(Code change snippets)
****
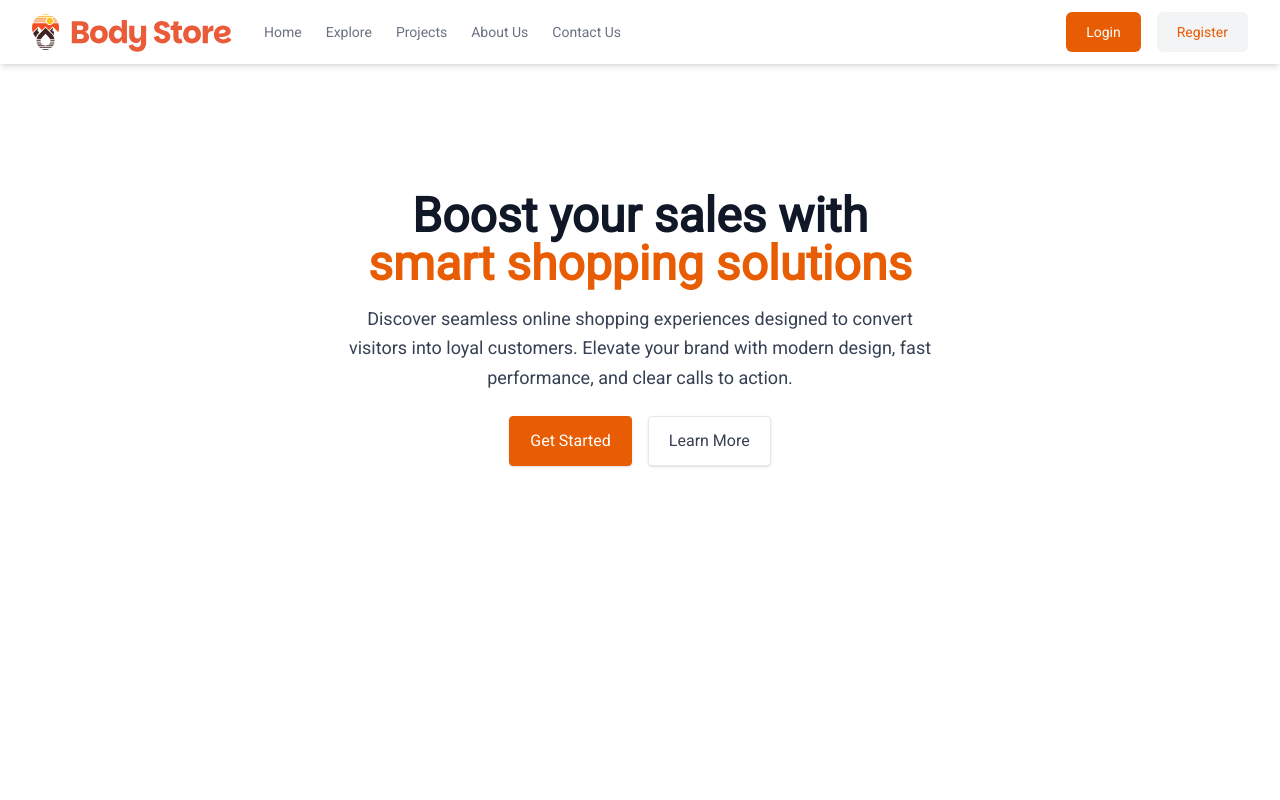
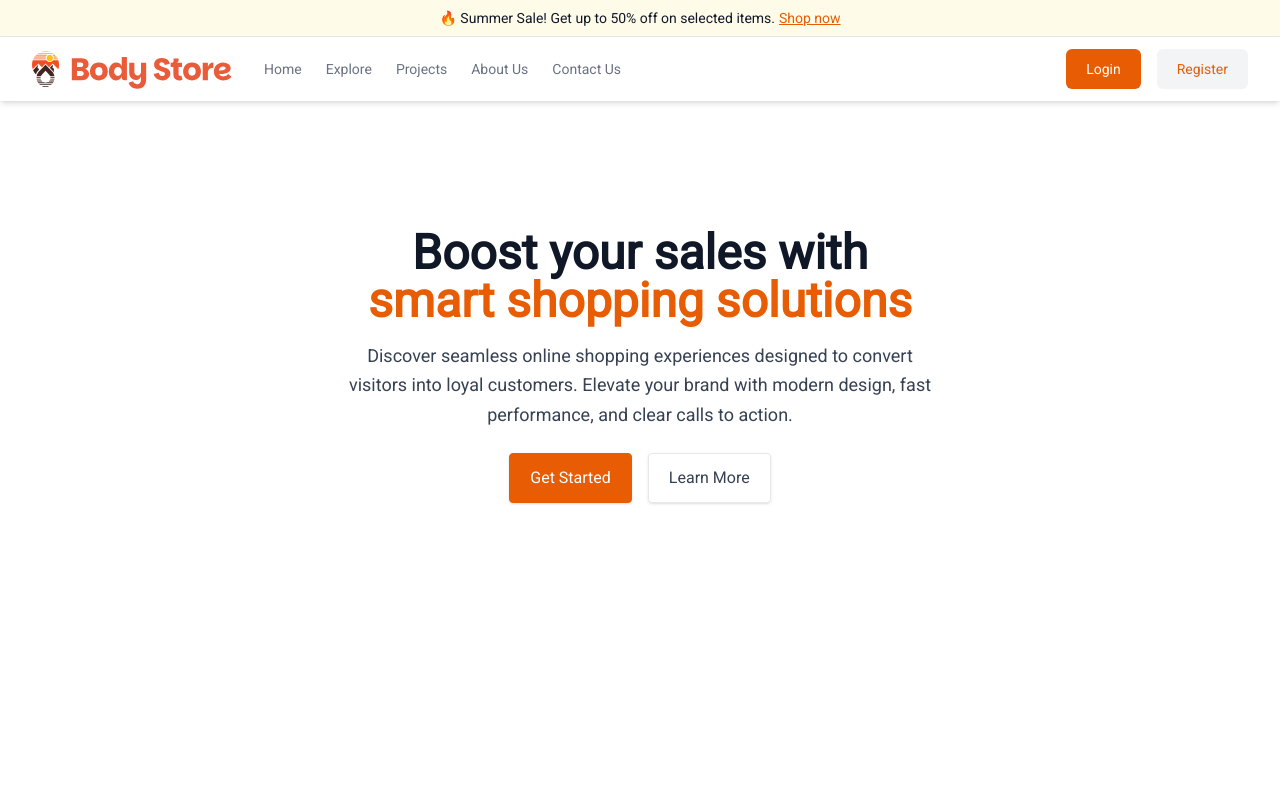
Before and after one commit to Sakr99/E-commerce-project, a Next.js app: page / in a window 1280 px wide. Shown: the top 800 px of the page. Built offline with nearby package versions, Linux system fonts and the light colour scheme; no server answers.

Commit message:
stayle-update

```diff
--- /dev/null
+++ b/app/_components/Announcement.jsx
@@ -0,0 +1,22 @@
+import Link from 'next/link';
+import React from 'react'
+
+const Announcement = () => {
+  return (
+    <div>
+      <div className="border-b border-gray-200 bg-yellow-50 px-4 py-2 text-gray-900">
+        <p className="text-center text-sm font-medium">
+          🔥 Summer Sale! Get up to 50% off on selected items.
+          <Link
+            href="/products"
+            className="inline-block underline text-primary ml-1"
+          >
+            Shop now
+          </Link>
+        </p>
+      </div>
+    </div>
+  );
+}
+
+export default Announcement
--- a/app/_components/Header.jsx
+++ b/app/_components/Header.jsx
@@ -1,73 +1,59 @@
 "use client";
 import React, { useContext, useEffect, useState } from "react";
 import Image from "next/image";
-import { useUser } from "@clerk/nextjs";
-import { UserButton } from "@clerk/nextjs";
+import Link from "next/link";
+import { useUser, UserButton } from "@clerk/nextjs";
 import { ShoppingCart } from "lucide-react";
 import { CartContext } from "../_context/CartContext";
-import CartApis from "../_utils/CartApis";
-import Cart from "./Cart"
+import Cart from "./Cart";
+
 function Header() {
-  const [isLoggedIn, setIsLoggedIn] = useState();
   const [openCart, setOpenCart] = useState(false);
   const [mobileMenuOpen, setMobileMenuOpen] = useState(false);
-  const { cartItems, setCartItems } = useContext(CartContext);
-  const { user } = useUser();
+  const { cartItems } = useContext(CartContext);
+  const { user, isLoaded } = useUser();
 
-  useEffect(() => {
-    setIsLoggedIn(window?.location?.href.toString().includes("sign-in"));
-  }, []);
+  if (!isLoaded) return null;
 
-  useEffect(() => {
-    user && getCartItems();
-  }, [user]);
-
-  const getCartItems = () => {
-    CartApis.getUserCartItems(user.primaryEmailAddress.emailAddress).then(
-      (res) => {
-        const items = res?.data?.data.map((cartItem) => ({
-          id: cartItem.id,
-          product: cartItem?.attributes?.products?.data?.[0],
-        }));
-        setCartItems(items);
-      }
-    );
-  };
-
+  const isLoggedIn =
+    typeof window !== "undefined" && window.location.href.includes("sign-in");
+  if (isLoggedIn) return null;
 
   return (
-    !isLoggedIn && (
     <header className="bg-white relative">
       <div className="flex items-center h-16 max-w-screen-xl gap-8 px-4 mx-auto shadow-md sm:px-6 lg:px-8">
+        <Link href="/">
           <Image src="/logo.svg" alt="logo" width={200} height={200} />
+        </Link>
 
         <div className="flex items-center justify-end flex-1 md:justify-between">
+          {/* Links (Desktop) */}
           <nav aria-label="Global" className="hidden md:block text-black">
             <ul className="flex items-center gap-6 text-gray-500 text-sm">
               <li>
-                  <a className="hover:text-gray-500/75" href="/">
-                    Home
-                  </a>
+                <Link href="/">
+                  <span className="hover:text-gray-500/75">Home</span>
+                </Link>
               </li>
               <li>
-                  <a className="hover:text-gray-500/75" href="/">
-                    Explore
-                  </a>
+                <Link href="/">
+                  <span className="hover:text-gray-500/75">Explore</span>
+                </Link>
               </li>
               <li>
-                  <a className="hover:text-gray-500/75" href="/">
-                    Projects
-                  </a>
+                <Link href="/products">
+                  <span className="hover:text-gray-500/75">Projects</span>
+                </Link>
               </li>
               <li>
-                  <a className="hover:text-gray-500/75" href="/">
-                    About Us
-                  </a>
+                <Link href="/">
+                  <span className="hover:text-gray-500/75">About Us</span>
+                </Link>
               </li>
               <li>
-                  <a className="hover:text-gray-500/75" href="/">
-                    Contact Us
-                  </a>
+                <Link href="/">
+                  <span className="hover:text-gray-500/75">Contact Us</span>
+                </Link>
               </li>
             </ul>
           </nav>
@@ -75,31 +61,29 @@ function Header() {
           <div className="flex items-center gap-4">
             {!user ? (
               <div className="sm:flex sm:gap-4">
-                  <a
-                    className="block rounded-md bg-primary px-5 py-2.5 text-sm font-medium text-white transition hover:bg-primary-hover"
-                    href="/sign-in"
-                  >
+                <Link href="/sign-in">
+                  <span className="block rounded-md bg-primary px-5 py-2.5 text-sm font-medium text-white transition hover:bg-primary-hover">
                     Login
-                  </a>
-                  <a
-                    className="hidden rounded-md bg-gray-100 px-5 py-2.5 text-sm font-medium text-primary transition hover:text-primary-hover/75 sm:block"
-                    href="/"
-                  >
+                  </span>
+                </Link>
+                <Link href="/">
+                  <span className="hidden rounded-md bg-gray-100 px-5 py-2.5 text-sm font-medium text-primary transition hover:text-primary-hover/75 sm:block">
                     Register
-                  </a>
+                  </span>
+                </Link>
               </div>
             ) : (
               <div className="flex items-center gap-5">
-                  <h2 className="flex gap-1 cursor-pointer">
-                    <ShoppingCart onClick={() => setOpenCart(!openCart)} />(
-                    {cartItems?.length})
+                <h2
+                  className="flex gap-1 cursor-pointer"
+                  onClick={() => setOpenCart(!openCart)}
+                >
+                  <ShoppingCart />({cartItems?.length || 0})
                 </h2>
                 <UserButton afterSignOutUrl="/" />
-
                 {openCart && <Cart />}
               </div>
             )}
-
             <button
               onClick={() => setMobileMenuOpen(!mobileMenuOpen)}
               className="block rounded bg-gray-100 p-2.5 text-gray-600 transition hover:text-gray-600/75 md:hidden"
@@ -123,39 +107,39 @@ function Header() {
         </div>
       </div>
 
+      {/* Mobile Menu */}
       {mobileMenuOpen && (
-          <nav className=" md:hidden absolute top-16 left-0 w-full bg-white items-center shadow-md z-50">
+        <nav className="md:hidden absolute top-16 left-0 w-full bg-white items-center shadow-md z-50">
           <ul className="flex flex-col gap-4 p-4 text-gray-700 text-sm">
             <li>
-                <a href="/" className="block hover:text-primary">
-                  Home
-                </a>
+              <Link href="/">
+                <span className="block hover:text-primary">Home</span>
+              </Link>
             </li>
             <li>
-                <a href="/" className="block hover:text-primary">
-                  Explore
-                </a>
+              <Link href="/">
+                <span className="block hover:text-primary">Explore</span>
+              </Link>
             </li>
             <li>
-                <a href="/" className="block hover:text-primary">
-                  Projects
-                </a>
+              <Link href="/products">
+                <span className="block hover:text-primary">Projects</span>
+              </Link>
             </li>
             <li>
-                <a href="/" className="block hover:text-primary">
-                  About Us
-                </a>
+              <Link href="/">
+                <span className="block hover:text-primary">About Us</span>
+              </Link>
             </li>
             <li>
-                <a href="/" className="block hover:text-primary">
-                  Contact Us
-                </a>
+              <Link href="/">
+                <span className="block hover:text-primary">Contact Us</span>
+              </Link>
             </li>
           </ul>
         </nav>
       )}
     </header>
-    )
   );
 }
 
--- a/app/_components/Hero.jsx
+++ b/app/_components/Hero.jsx
@@ -20,7 +20,7 @@ const Hero = () => {
             <div className="mt-4 flex justify-center gap-4 sm:mt-6">
               <a
                 className="inline-block rounded border border-primary bg-primary px-5 py-3 font-medium text-white shadow-sm transition-colors hover:bg-primary-hover"
-                href="#"
+                href="/products"
               >
                 Get Started
               </a>
--- a/app/_context/CartContext.js
+++ b/app/_context/CartContext.js
@@ -20,7 +20,7 @@ export const CartContextProvider = ({ children }) => {
         cartItems,
         addToCart,
         removeFromCart,
-       setCartItems,
+        setCartItems,
       }}
     >
       {children}
--- a/app/cart/page.jsx
+++ b/app/cart/page.jsx
@@ -17,12 +17,14 @@ function Cart() {
  const deleteCartItemFromList = (id) => {
    CartApis.deleteCartItem(id)
      .then((res) => {
-        if (res)
+       if (res) {
+         const deletedId = res?.data?.data?.documentId || id;
          setCartItems((oldCart) =>
            oldCart.filter(
-              (item) => item.documentId !== res?.data?.data?.documentId
+             (item) => item.documentId !== deletedId && item.id !== deletedId
            )
          );
+       }
      })
      .catch((error) => {
        console.log("error", error);
@@ -65,7 +67,9 @@ function Cart() {
                   <div className="flex items-center justify-end flex-1 gap-2">
                     ${item?.product?.price}
                     <button
-                      onClick={() => deleteCartItemFromList(item?.documentId)}
+                      onClick={() =>
+                        deleteCartItemFromList(item?.documentId || item.id)
+                      }
                       className="text-gray-600 transition hover:text-red-600"
                     >
                       <span className="sr-only">Remove item</span>
--- a/app/layout.js
+++ b/app/layout.js
@@ -1,6 +1,7 @@
 import "./globals.css";
 import Header from "./_components/Header";
 import Footer from "./_components/Footer";
+import Announcement from "./_components/Announcement"
 import { CartContextProvider } from "./_context/CartContext";import { Roboto } from "next/font/google";
 import { ClerkProvider } from "@clerk/nextjs";
 const inter = Roboto({ subsets: ["latin"], weight: "400" });
@@ -28,6 +29,9 @@ Security: Implemented HTTPS, data validation, and secure storage of sensitive us
 This build ensures a scalable and maintainable codebase with modular components, reusable styles, and a clear folder structure. The project is deployed on a reliable platform (like Vercel, Netlify, or AWS) to guarantee uptime and fast delivery.
 
 `,
+  icons: {
+    icon: "/logo-header.svg",
+  },
 };
 
 export default function RootLayout({ children }) {
@@ -36,6 +40,7 @@ export default function RootLayout({ children }) {
       <html lang="en">
         <body className={inter.className}>
           <CartContextProvider>
+            <Announcement/>
             <Header />
             {children}
             <Footer />
--- /dev/null
+++ b/app/products/page.jsx
@@ -0,0 +1,11 @@
+import React from 'react'
+import ProductSection from "../_components/ProductSection"
+const ProductsPage = () => {
+  return (
+    <>
+<ProductSection />
+    </>
+  )
+}
+
+export default ProductsPage
```
Lines whose indentation alone changed are shown as unchanged.
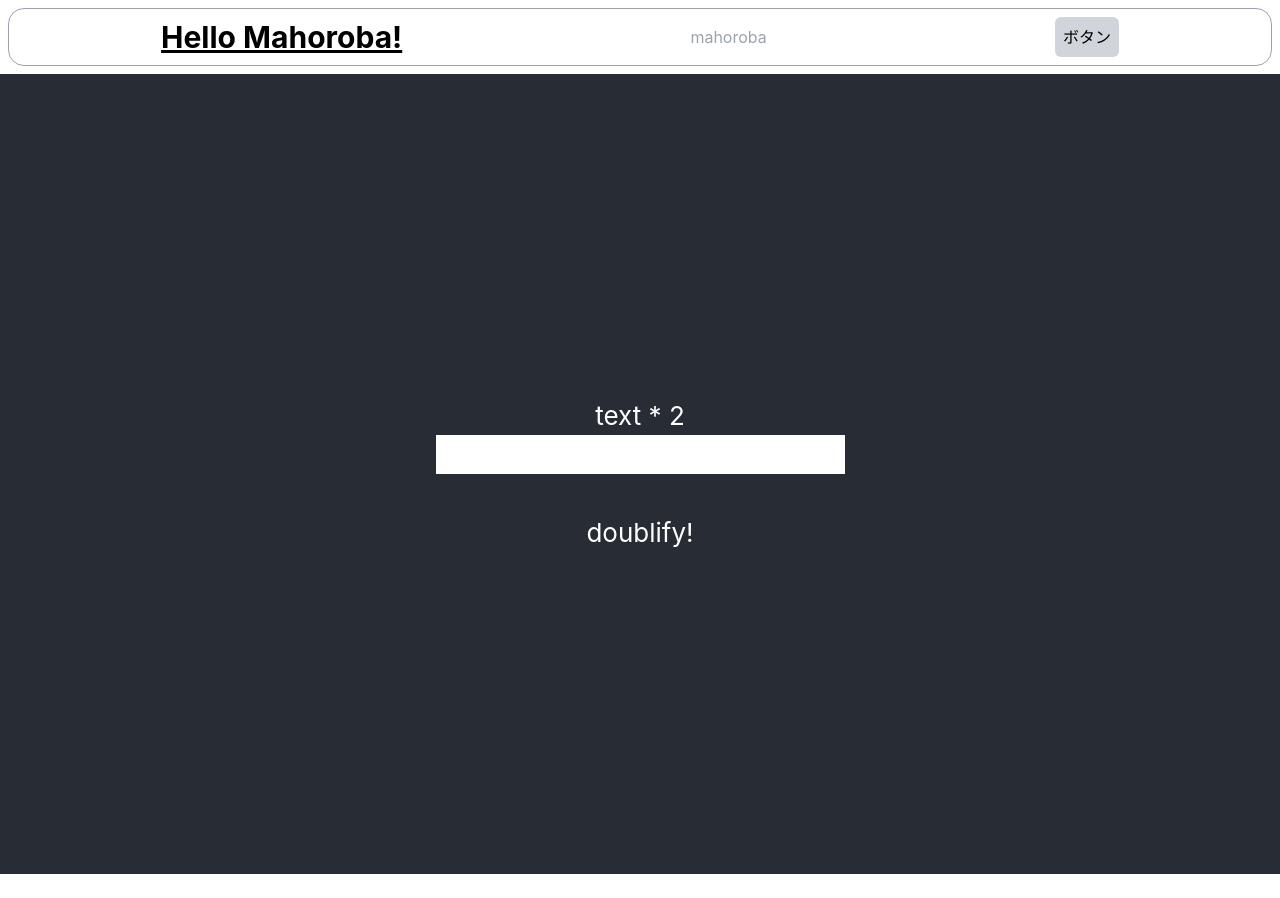
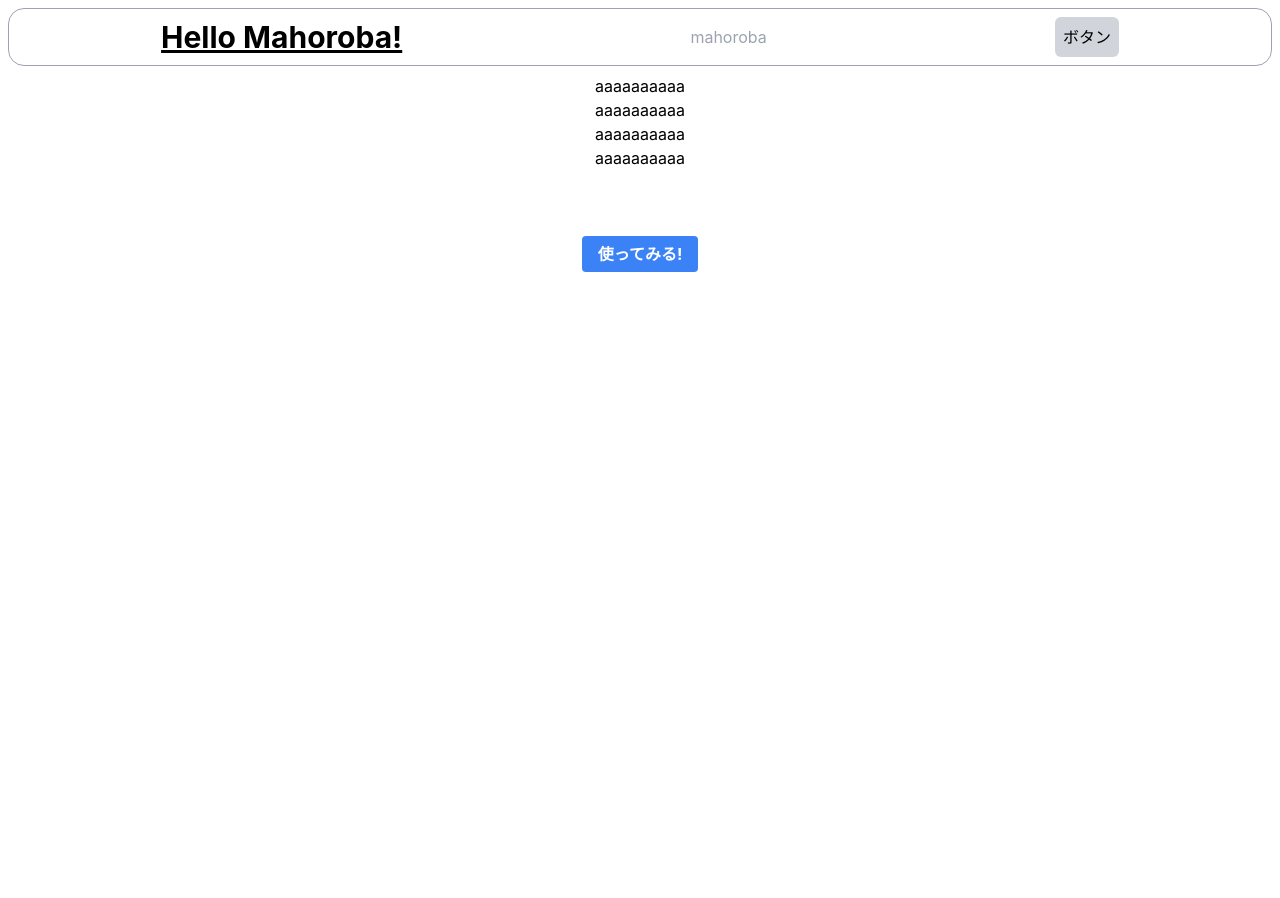
Before and after one commit to truelywaath/mahoroba, a React (Create React App) app in the folder frontend/: page / in a window 1280 px wide. After the commit the page ends 800 px from the top, so only its background shows below. Built offline with nearby package versions, Linux system fonts and the light colour scheme.

Commit message:
fix routing

```diff
--- /dev/null
+++ b/frontend/src/components/Doublify.jsx
@@ -0,0 +1,32 @@
+import React, { useState } from 'react';
+import Axios from 'axios';
+import './../App.css';
+
+export function Doublify() {
+  const [text, setText] = useState('');
+  const [doubled_text, setDoubledText] = useState('');
+  const onChangeText = (e) => setText(e.target.value);
+  const onClick = () => {
+        console.log("input text >>"+text)
+    Axios.post('http://127.0.0.1:5000/doublify', {
+      post_text: text
+    }).then(function(res) {
+      setDoubledText(res.data.result);
+    })
+  }
+
+  return(
+    <>
+          <header className="App-header">
+            <h1>text * 2</h1>
+              <label>
+                <input name="text" cols="80" rows="4" value={text} onChange={onChangeText} />
+              </label>
+              <br/>
+              <button onClick={onClick}>doublify!</button>
+              <p> {doubled_text} </p>
+          </header>
+        <br></br>
+    </>
+    );
+}
--- a/frontend/src/components/TopPage.jsx
+++ b/frontend/src/components/TopPage.jsx
@@ -1,32 +1,22 @@
 import React, { useState } from 'react';
-import Axios from 'axios';
+import { Link } from 'react-router-dom';
 import './../App.css';
 
 export function TopPage() {
-  const [text, setText] = useState('');
-  const [doubled_text, setDoubledText] = useState('');
-  const onChangeText = (e) => setText(e.target.value);
-  const onClick = () => {
-        console.log("input text >>"+text)
-    Axios.post('http://127.0.0.1:5000/doublify', {
-      post_text: text
-    }).then(function(res) {
-      setDoubledText(res.data.result);
-    })
-  }
-
   return(
     <>
-          <header className="App-header">
-            <h1>text * 2</h1>
-              <label>
-                <input name="text" cols="80" rows="4" value={text} onChange={onChangeText} />
-              </label>
-              <br/>
-              <button onClick={onClick}>doublify!</button>
-              <p> {doubled_text} </p>
-          </header>
-        <br></br>
+    <div className="text-center">
+      <h1> aaaaaaaaaa </h1>
+      <h1> aaaaaaaaaa </h1>
+      <h1> aaaaaaaaaa </h1>
+      <h1> aaaaaaaaaa </h1>
+      <br></br>
+      <br></br>
+      <br></br>
+      <Link className="bg-blue-500 hover:bg-blue-700 text-white font-bold py-2 px-4 rounded" to="/doublify">
+        使ってみる!
+      </Link>
+    </div>
     </>
     );
 }
--- a/frontend/src/router/Router.jsx
+++ b/frontend/src/router/Router.jsx
@@ -1,11 +1,15 @@
 import React from 'react';
 import { Route, Routes } from "react-router-dom";
 import { TopPage } from "../components/TopPage";
+import { Doublify } from "../components/Doublify";
+import { NotFound } from "../components/NotFound";
 
 function Router() {
 	return (
     <Routes>
       <Route path="/" element={<TopPage />} />
+      <Route path="/doublify" element={<Doublify />} />
+      <Route path="*" element={<NotFound />} />
     </Routes>
 	)
 }
```
Also changed, not shown: frontend/src/components/NotFound.jsx (+27 -1 lines).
****
THE PROBLEM => Work out how many lines above contain "data"; write only the number.

COMPLETED EXERCISE => 7